Over 180 small farmers in Peru sell their quinoa to Colruyt Group via Solid Food Peru. © Isabel Corthier (Solid)

4. Where can I buy Peruvian quinoa?

You’ll soon find the first 500g boxes of Boni Selection tricolour quinoa from Ayacucho in Colruyt, OKay, Bio-Planet and Spar. White, red and black quinoa have been mixed together to give a colourful and delicious result.

Quinoa field in Peru
Farmers from the Peruvian region of Ayacucho find a permanent sales market in Belgium at Colruyt and Bio-Planet.

5. How do I use quinoa?

Quinoa is naturally delicious in salads as a grain substitute, but you can also make breakfast cereals, bread or pasta with it. And it’s ideal for particular groups of people! Did you know that quinoa is naturally gluten-free? Vegetarians can eat it as a meat substitute. Many diabetic patients also include it in their diets: quinoa is rich in fibre and can therefore help to prevent peaks in blood sugar levels. Do you have a baby or toddler at home? They’ll certainly love quinoa.

Quinoa in a salad
Quinoa is also suitable for particular groups of people: diabetics, vegetarians, gluten intolerant, etc.

With this initiative, we contribute to the following Sustainable Development Goals of the United Nations.
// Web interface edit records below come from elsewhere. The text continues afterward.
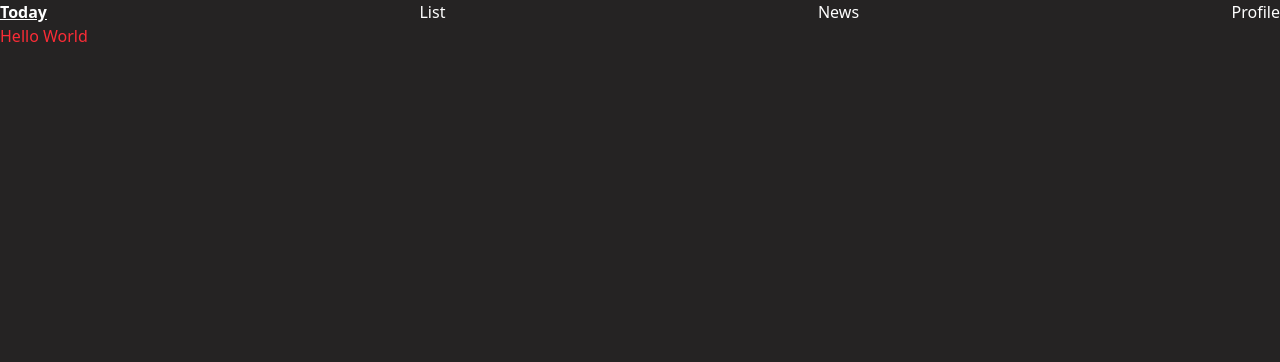
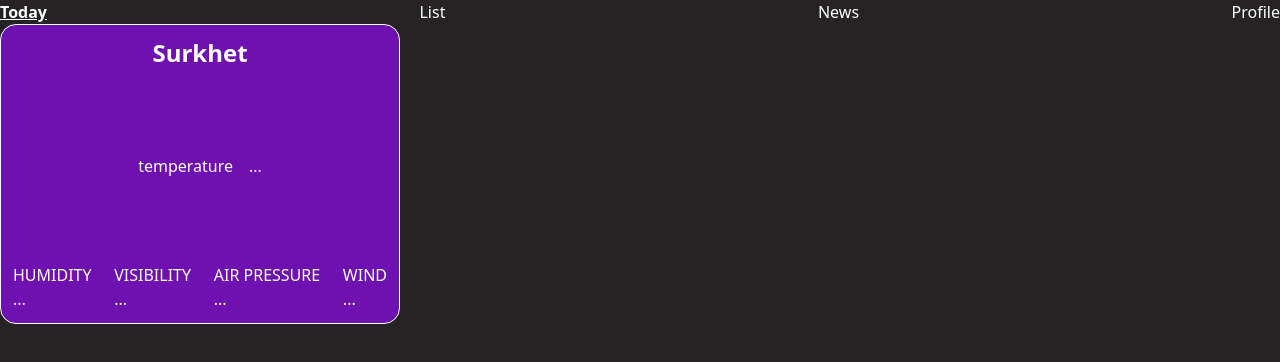
Before and after one commit to pawanpyakurel/react-learning-mwu, a React (Vite) app: page / in a window 1280 px wide. Shown: the top 362 px of the page. Built offline with nearby package versions, Linux system fonts and the light colour scheme.

Commit message:
basic hero card

```diff
--- a/src/App.tsx
+++ b/src/App.tsx
@@ -1,14 +1,13 @@
-import { Header } from "./container/header"
-
+import { HeroCard } from './components/HeroCard';
+import { Header } from './container/Header';
 
 function App() {
   return (
-    <div >
+    <div>
       <Header />
-      <h1 className="text-red-500" >Hello World</h1>
+      <HeroCard />
     </div>
-
-  )
+  );
 }
 
-export default App
+export default App;
--- /dev/null
+++ b/src/components/HeroCard.tsx
@@ -0,0 +1,45 @@
+type HeroCardProps = {
+  location?: string;
+  temperature?: number | string;
+  humidity?: number | string;
+  visibility?: number | string;
+  airPressure?: number | string;
+  wind?: number | string;
+};
+
+export const HeroCard = ({
+  location,
+  temperature = '...',
+  humidity = '...',
+  visibility = '...',
+  airPressure = '...',
+  wind = '...',
+}: HeroCardProps) => {
+  return (
+    <div className='justify-between text-white w-[400px] h-[300px] flex flex-col  items-center p-3 bg-purple-800 border rounded-2xl'>
+      <h3 className='text-2xl font-bold capitalize'>{location ?? 'Surkhet'}</h3>
+      <div className='w-fit flex flex-row items-center gap-4'>
+        <h3>temperature</h3>
+        <h1>{temperature}</h1>
+      </div>
+      <div className='uppercase flex justify-between w-full flex-row gap-2 '>
+        <div className=''>
+          <h4>humidity</h4>
+          <h3>{humidity}</h3>
+        </div>
+        <div>
+          <h4>visibility</h4>
+          <h3>{visibility}</h3>
+        </div>
+        <div>
+          <h4>air pressure</h4>
+          <h3>{airPressure}</h3>
+        </div>
+        <div>
+          <h4>wind</h4>
+          <h3>{wind}</h3>
+        </div>
+      </div>
+    </div>
+  );
+};
```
Zero hunger Responsible consumption & production Climate action